◆ **TASK TO COMPLETE**
Should an entry contain an image, leave the image out and repeat the entry's text exactly.

○ ○ ○

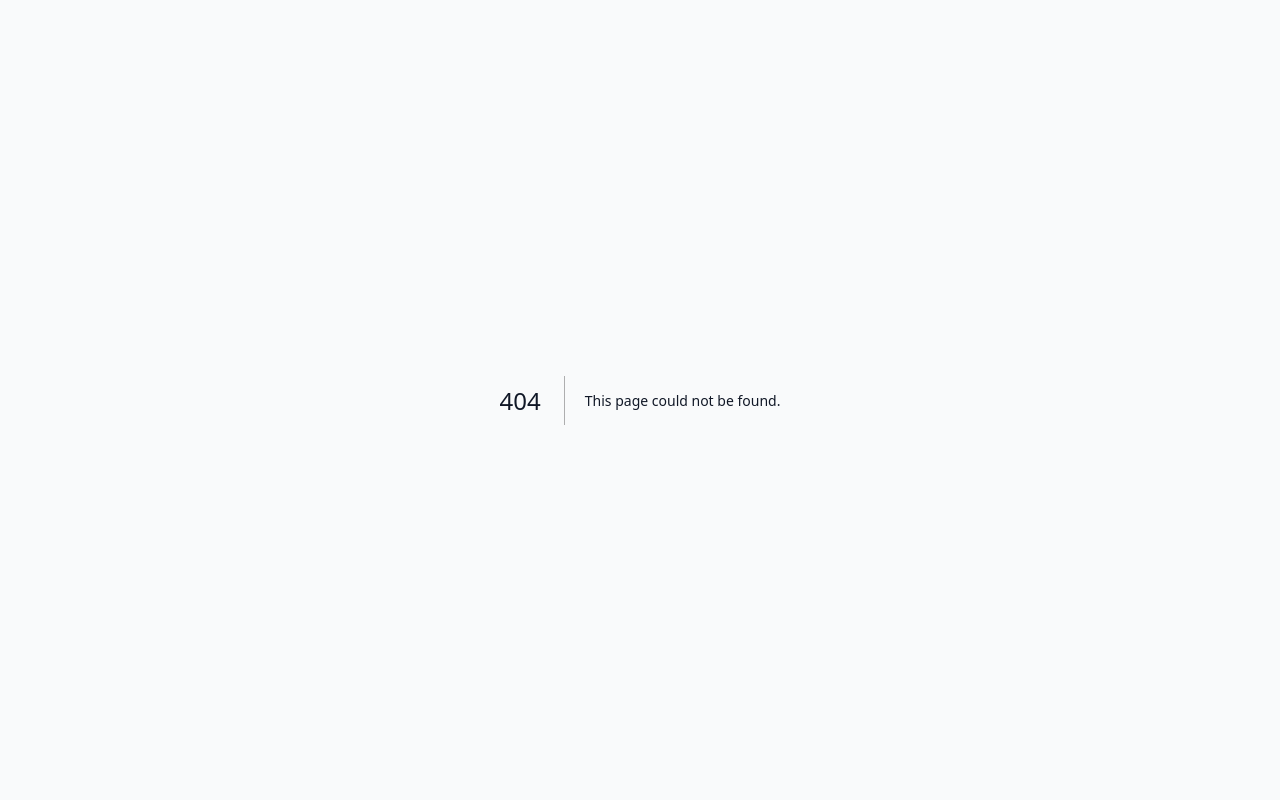
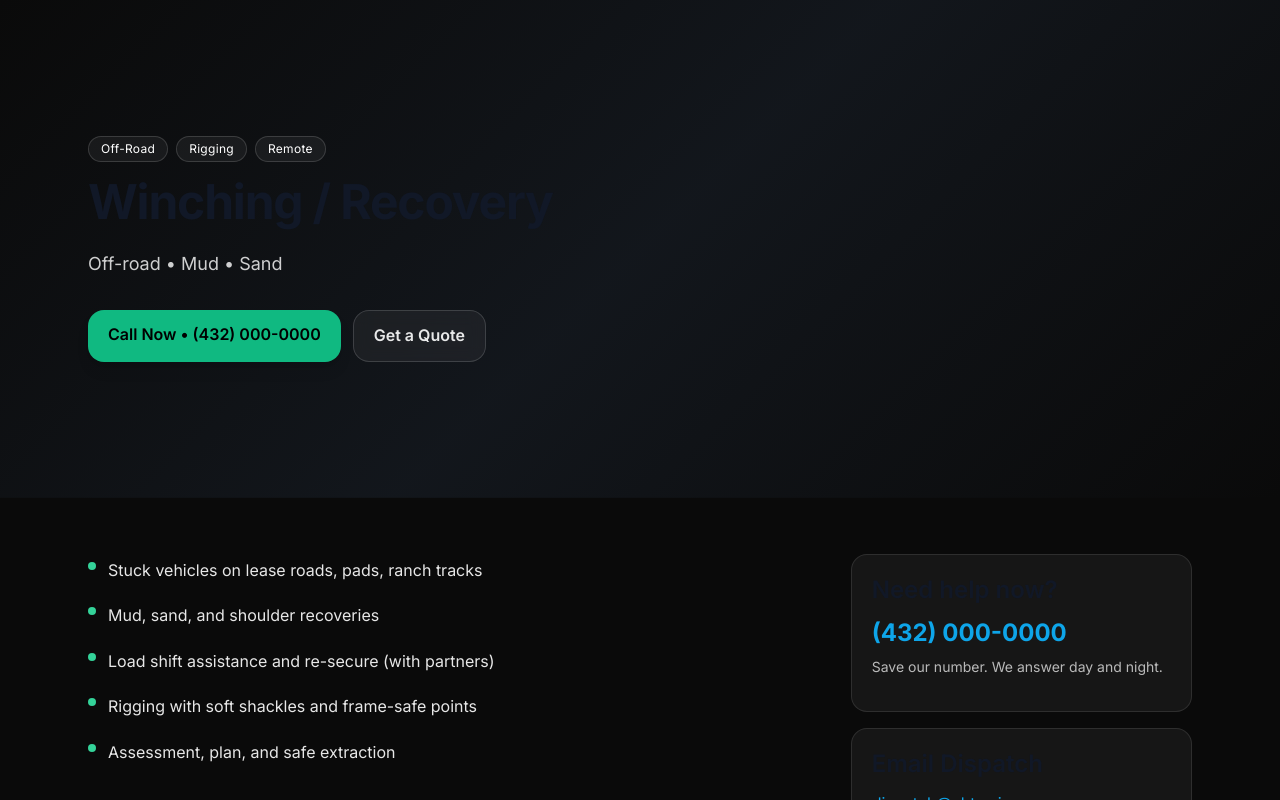
Before and after one commit to davidlibby1415-prog/A-H-Towing-and-Recovery, a Next.js app: page /winching-recovery in a window 1280 px wide. Before the commit this address had no page. Shown: the top 800 px of the page. Built offline with nearby package versions, Linux system fonts and the light colour scheme; no server answers.

Commit message:
Create page.tsx

```diff
--- /dev/null
+++ b/app/winching-recovery/page.tsx
@@ -0,0 +1,27 @@
+// FILE: /app/winching-recovery/page.tsx
+
+import type { Metadata as M4 } from "next";
+import ServicePage from "@/components/ServicePage";
+
+export const metadata: M4 = {
+  title: "Winching / Recovery | A & H Towing & Recovery",
+  description:
+    "Off-road recovery for mud, sand, and shoulder. Lease roads and remote access supported.",
+};
+
+export default function Page() {
+  return (
+    <ServicePage
+      title="Winching / Recovery"
+      subtitle="Off-road • Mud • Sand"
+      bullets={[
+        "Stuck vehicles on lease roads, pads, ranch tracks",
+        "Mud, sand, and shoulder recoveries",
+        "Load shift assistance and re-secure (with partners)",
+        "Rigging with soft shackles and frame-safe points",
+        "Assessment, plan, and safe extraction",
+      ]}
+      badges={[{ label: "Off-Road" }, { label: "Rigging" }, { label: "Remote" }]}
+    />
+  );
+}
```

○ ○ ○

◆ **ANSWER AREA**
Before and after one commit to davidlibby1415-prog/A-H-Towing-and-Recovery, a Next.js app: page /winching-recovery in a window 1280 px wide. Before the commit this address had no page. Shown: the top 800 px of the page. Built offline with nearby package versions, Linux system fonts and the light colour scheme; no server answers.

Commit message:
Create page.tsx

```diff
--- /dev/null
+++ b/app/winching-recovery/page.tsx
@@ -0,0 +1,27 @@
+// FILE: /app/winching-recovery/page.tsx
+
+import type { Metadata as M4 } from "next";
+import ServicePage from "@/components/ServicePage";
+
+export const metadata: M4 = {
+  title: "Winching / Recovery | A & H Towing & Recovery",
+  description:
+    "Off-road recovery for mud, sand, and shoulder. Lease roads and remote access supported.",
+};
+
+export default function Page() {
+  return (
+    <ServicePage
+      title="Winching / Recovery"
+      subtitle="Off-road • Mud • Sand"
+      bullets={[
+        "Stuck vehicles on lease roads, pads, ranch tracks",
+        "Mud, sand, and shoulder recoveries",
+        "Load shift assistance and re-secure (with partners)",
+        "Rigging with soft shackles and frame-safe points",
+        "Assessment, plan, and safe extraction",
+      ]}
+      badges={[{ label: "Off-Road" }, { label: "Rigging" }, { label: "Remote" }]}
+    />
+  );
+}
```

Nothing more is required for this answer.